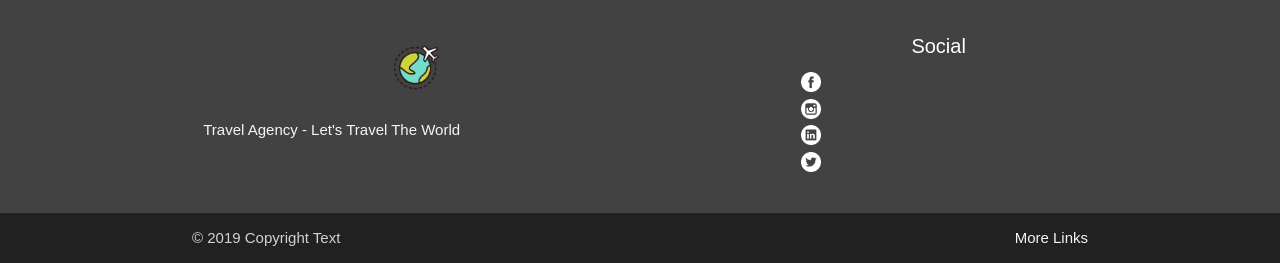
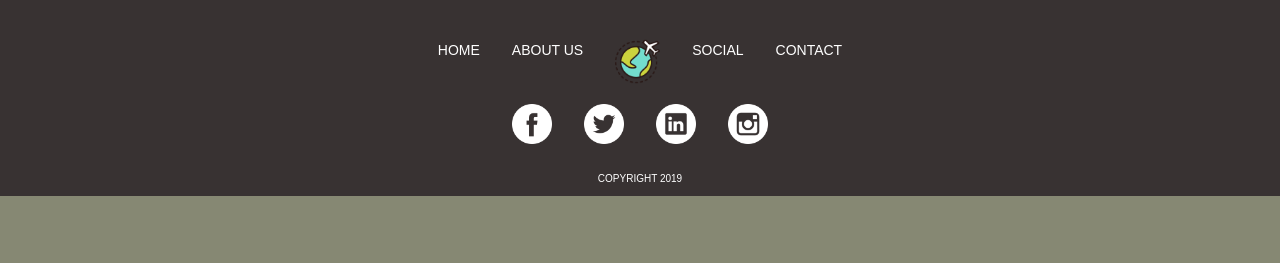
Before and after one commit to Naglis123/My-first-website-group-project-, a PHP site: page /contacts.php in a window 1280 px wide. Shown: the part 865-1128 px from the top of the page. After the commit the page ends 1061 px from the top, so only its background shows below. Run offline with PHP 8.4, Linux system fonts and the light colour scheme.

Commit message:
sukuriau footeri, panaudokit

```diff
--- a/contacts.php
+++ b/contacts.php
@@ -57,7 +57,7 @@
 
   				<button class="btn waves-effect waves-light grey darken-4" type="submit" name="action">Submit
     				<i class="material-icons right">send</i>
-  			</button>
+  				</button>
 
 				</div>
 				<div class="map-wrapper">
@@ -83,31 +83,9 @@
 		</div>
 	</div>
 
-	<footer class="page-footer grey darken-3">
-          <div class="container">
-            <div class="row">
-              <div class="col l6 s12">
-                <h5 class="white-text"><a href="" class="brand-logo"><img class="brand-logoImg" src="images/world.png" height="45px"></a></h5>
-                <p class="grey-text text-lighten-4">Travel Agency - Let's Travel The World</p>
-              </div>
-              <div class="col l4 offset-l2 s12">
-                <h5 class="white-text">Social</h5>
-                <ul>
-                  <li><a class="grey-text text-lighten-3" href="#!"><img src="images/facebook-circle.png" height="20"></a></li>
-                  <li><a class="grey-text text-lighten-3" href="#!"><img src="images/instagram-circle.png" height="20"></a></li>
-                  <li><a class="grey-text text-lighten-3" href="#!"><img src="images/linkedin-circle.png" height="20"></a></li>
-                  <li><a class="grey-text text-lighten-3" href="#!"><img src="images/twitter-circle.png" height="20"></a></li>
-                </ul>
-              </div>
-            </div>
-          </div>
-          <div class="footer-copyright grey darken-4">
-            <div class="container">
-            © 2019 Copyright Text
-            <a class="grey-text text-lighten-4 right" href="#!">More Links</a>
-            </div>
-          </div>
-        </footer>
+	<?php include "footeris.php"; ?>
+
+
 
 
 
--- /dev/null
+++ b/footeris.php
@@ -0,0 +1,25 @@
+<footer class="footeris">
+
+			<div class="apacia">
+
+				<ul class="footer-meniu">
+					<li><a class="judekitNav" href="#">Home</a></li>
+					<li><a class="judekitNav" href="#">About Us</a></li>
+					<li><a href="#"><img class="footer-logo" src="images/world.png"></a></li>
+					<li><a class="judekitNav" href="#">Social</a></li>
+					<li><a class="judekitNav" href="#">Contact</a></li>
+				</ul>
+
+				<ul class="social-links">
+					<li><a href="#"><img class="judekitImg" src="images/facebook-circle.png"></a></li>
+					<li><a href="#"><img class="judekitImg" src="images/twitter-circle.png"></a></li>
+					<li><a href="#"><img class="judekitImg" src="images/linkedin-circle.png"></a></li>
+					<li><a href="#"><img class="judekitImg" src="images/instagram-circle.png"></a></li>
+				</ul>
+
+				<p class="copyright">Copyright 2019</p>
+
+
+			</div>
+
+		</footer>
--- a/styles/style.css
+++ b/styles/style.css
@@ -204,3 +204,82 @@ h2.h-white {
 .mapsVidus li {
 	margin: 0 16px 0 16px;
 }
+
+.footeris {
+	background-color: #383232;
+	overflow: hidden;
+}
+
+.apacia {
+}
+
+.footer-meniu {
+	display: flex;
+	margin-top: 40px;
+	justify-content: center;
+}
+
+.footer-meniu li {
+	margin: 0 16px 0 16px;
+}
+
+.footer-meniu li a {
+	text-transform: uppercase;
+	font-size: 14px;
+	color: white;
+}
+
+.footer-meniu li .footer-logo {
+	vertical-align: middle;
+}
+
+.footer-logo {
+	height: 45px;
+	cursor: pointer;
+	transition: 0.4s all;
+}
+
+.footer-logo:hover {
+	height: 50px;
+}
+
+.social-links {
+	margin-top: 20px;
+	display: flex;
+	justify-content: center;
+}
+
+.social-links li {
+	margin: 0 16px 0 16px;
+}
+
+.social-links li img {
+	width: 40px;
+}
+
+.copyright {
+	margin-top: 20px;
+	text-align: center;
+	text-transform: uppercase;
+	font-size: 10px;
+	color: white;
+}
+
+.judekitImg {
+	cursor: pointer;
+	transition: 0.4s all;
+}
+
+.judekitImg:hover {
+	width: 45px;
+}
+
+.judekitNav {
+	cursor: pointer;
+	transition: 0.3s all;
+}
+
+.judekitNav:hover {
+	border-bottom: solid;
+	border-color: #73ddcd;
+}
```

+ + + + +

Among the lines above, count those containing the word "circle" and write only the number.

_Solution below_:
8